> _Exercise materials_
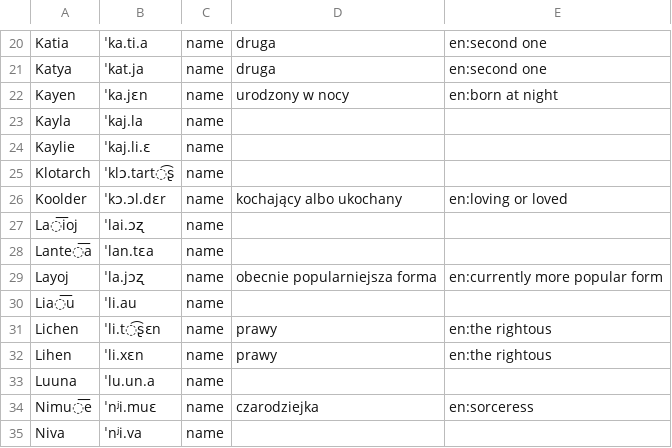
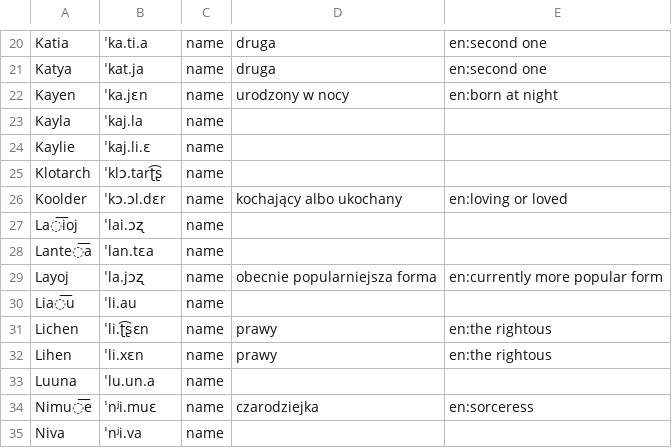
Before and after one commit to ktos/andro, a CSV file: names.csv, drawn as a sheet; only a part is shown, gaps mark what is left out.

```diff
--- a/names.csv
+++ b/names.csv
@@ -24,3 +24,3 @@ Kayla|ˈkaj.la|name
 Kaylie|ˈkaj.li.ɛ|name
-Klotarch|ˈklɔ.tart͡ʂ|name
+Klotarch|ˈklɔ.tarʈ͡ʂ|name
 Koolder|ˈkɔ.ɔl.dɛr|name|kochający albo ukochany|en:loving or loved
@@ -30,3 +30,3 @@ Layoj|ˈla.jɔʐ|name|obecnie popularniejsza forma|en:currently more popular for
 Lia͞u|ˈli.au|name
-Lichen|ˈli.t͡ʂɛn|name|prawy|en:the rightous
+Lichen|ˈli.ʈ͡ʂɛn|name|prawy|en:the rightous
 Lihen|ˈli.xɛn|name|prawy|en:the rightous
```
Also changed, not shown: dictionary.csv, 5 other files.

> _Your task_
Quote each entry above verbatim and drop the pictures.

> _Solved problem_
Before and after one commit to ktos/andro, a CSV file: names.csv, drawn as a sheet; only a part is shown, gaps mark what is left out.

```diff
--- a/names.csv
+++ b/names.csv
@@ -24,3 +24,3 @@ Kayla|ˈkaj.la|name
 Kaylie|ˈkaj.li.ɛ|name
-Klotarch|ˈklɔ.tart͡ʂ|name
+Klotarch|ˈklɔ.tarʈ͡ʂ|name
 Koolder|ˈkɔ.ɔl.dɛr|name|kochający albo ukochany|en:loving or loved
@@ -30,3 +30,3 @@ Layoj|ˈla.jɔʐ|name|obecnie popularniejsza forma|en:currently more popular for
 Lia͞u|ˈli.au|name
-Lichen|ˈli.t͡ʂɛn|name|prawy|en:the rightous
+Lichen|ˈli.ʈ͡ʂɛn|name|prawy|en:the rightous
 Lihen|ˈli.xɛn|name|prawy|en:the rightous
```
Also changed, not shown: dictionary.csv, 5 other files.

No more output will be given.